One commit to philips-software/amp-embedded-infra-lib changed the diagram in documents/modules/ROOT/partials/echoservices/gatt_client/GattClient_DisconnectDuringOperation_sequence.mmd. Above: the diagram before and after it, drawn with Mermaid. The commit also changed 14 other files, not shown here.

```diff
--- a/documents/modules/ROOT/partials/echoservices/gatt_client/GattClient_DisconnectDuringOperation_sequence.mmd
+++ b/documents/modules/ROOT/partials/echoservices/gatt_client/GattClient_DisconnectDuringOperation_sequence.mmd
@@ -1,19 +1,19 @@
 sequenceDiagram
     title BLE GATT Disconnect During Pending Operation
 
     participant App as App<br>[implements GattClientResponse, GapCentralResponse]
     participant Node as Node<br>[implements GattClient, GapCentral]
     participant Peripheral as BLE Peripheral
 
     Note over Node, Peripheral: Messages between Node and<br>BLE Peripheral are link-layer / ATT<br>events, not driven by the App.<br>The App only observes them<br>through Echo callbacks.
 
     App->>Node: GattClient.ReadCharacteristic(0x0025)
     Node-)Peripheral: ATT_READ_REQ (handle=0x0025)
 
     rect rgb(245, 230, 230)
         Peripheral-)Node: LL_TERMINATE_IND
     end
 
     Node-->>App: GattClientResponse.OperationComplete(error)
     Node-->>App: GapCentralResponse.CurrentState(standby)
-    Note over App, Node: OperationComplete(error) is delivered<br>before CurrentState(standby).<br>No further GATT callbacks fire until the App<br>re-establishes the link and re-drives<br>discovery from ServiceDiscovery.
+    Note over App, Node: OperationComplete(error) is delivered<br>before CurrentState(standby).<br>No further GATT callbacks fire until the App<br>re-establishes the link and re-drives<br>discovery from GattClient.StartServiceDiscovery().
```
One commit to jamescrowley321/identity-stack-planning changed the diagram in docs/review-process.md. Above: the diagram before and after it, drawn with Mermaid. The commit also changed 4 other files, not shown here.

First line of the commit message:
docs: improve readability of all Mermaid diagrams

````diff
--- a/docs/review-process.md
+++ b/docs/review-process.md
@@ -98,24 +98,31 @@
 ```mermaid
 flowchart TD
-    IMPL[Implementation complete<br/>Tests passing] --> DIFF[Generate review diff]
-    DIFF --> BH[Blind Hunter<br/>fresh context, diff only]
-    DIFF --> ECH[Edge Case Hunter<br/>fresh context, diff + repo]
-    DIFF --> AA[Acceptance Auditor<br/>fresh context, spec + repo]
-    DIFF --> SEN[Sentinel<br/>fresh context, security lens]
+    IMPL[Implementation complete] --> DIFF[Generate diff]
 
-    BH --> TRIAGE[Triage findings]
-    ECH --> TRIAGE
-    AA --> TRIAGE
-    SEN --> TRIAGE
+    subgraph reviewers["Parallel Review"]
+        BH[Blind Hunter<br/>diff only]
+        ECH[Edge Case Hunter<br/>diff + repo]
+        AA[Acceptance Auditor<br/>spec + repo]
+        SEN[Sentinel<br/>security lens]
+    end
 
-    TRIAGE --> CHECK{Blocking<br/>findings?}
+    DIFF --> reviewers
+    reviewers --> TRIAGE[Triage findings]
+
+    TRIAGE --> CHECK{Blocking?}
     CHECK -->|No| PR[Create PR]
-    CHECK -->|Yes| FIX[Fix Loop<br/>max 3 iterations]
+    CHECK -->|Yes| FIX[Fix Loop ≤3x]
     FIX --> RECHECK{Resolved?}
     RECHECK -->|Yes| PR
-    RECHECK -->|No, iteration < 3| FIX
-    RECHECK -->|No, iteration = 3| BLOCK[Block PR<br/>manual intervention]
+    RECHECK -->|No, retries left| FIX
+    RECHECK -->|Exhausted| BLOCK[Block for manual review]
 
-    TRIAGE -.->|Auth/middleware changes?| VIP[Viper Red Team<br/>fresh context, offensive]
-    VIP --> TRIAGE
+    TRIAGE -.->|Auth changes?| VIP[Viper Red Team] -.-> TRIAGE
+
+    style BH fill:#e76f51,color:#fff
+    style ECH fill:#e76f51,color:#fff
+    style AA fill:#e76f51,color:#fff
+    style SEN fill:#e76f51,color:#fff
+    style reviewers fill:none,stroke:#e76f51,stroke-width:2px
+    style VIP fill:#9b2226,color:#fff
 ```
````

======

#### YOUR INSTRUCTIONS
With the line that contains "style ECH fill:#e76f51,color:#fff" as your start, reproduce the data above exactly through its last line, and nothing before that start.

#### OUTPUT BELOW
+    style ECH fill:#e76f51,color:#fff
+    style AA fill:#e76f51,color:#fff
+    style SEN fill:#e76f51,color:#fff
+    style reviewers fill:none,stroke:#e76f51,stroke-width:2px
+    style VIP fill:#9b2226,color:#fff
 ```
````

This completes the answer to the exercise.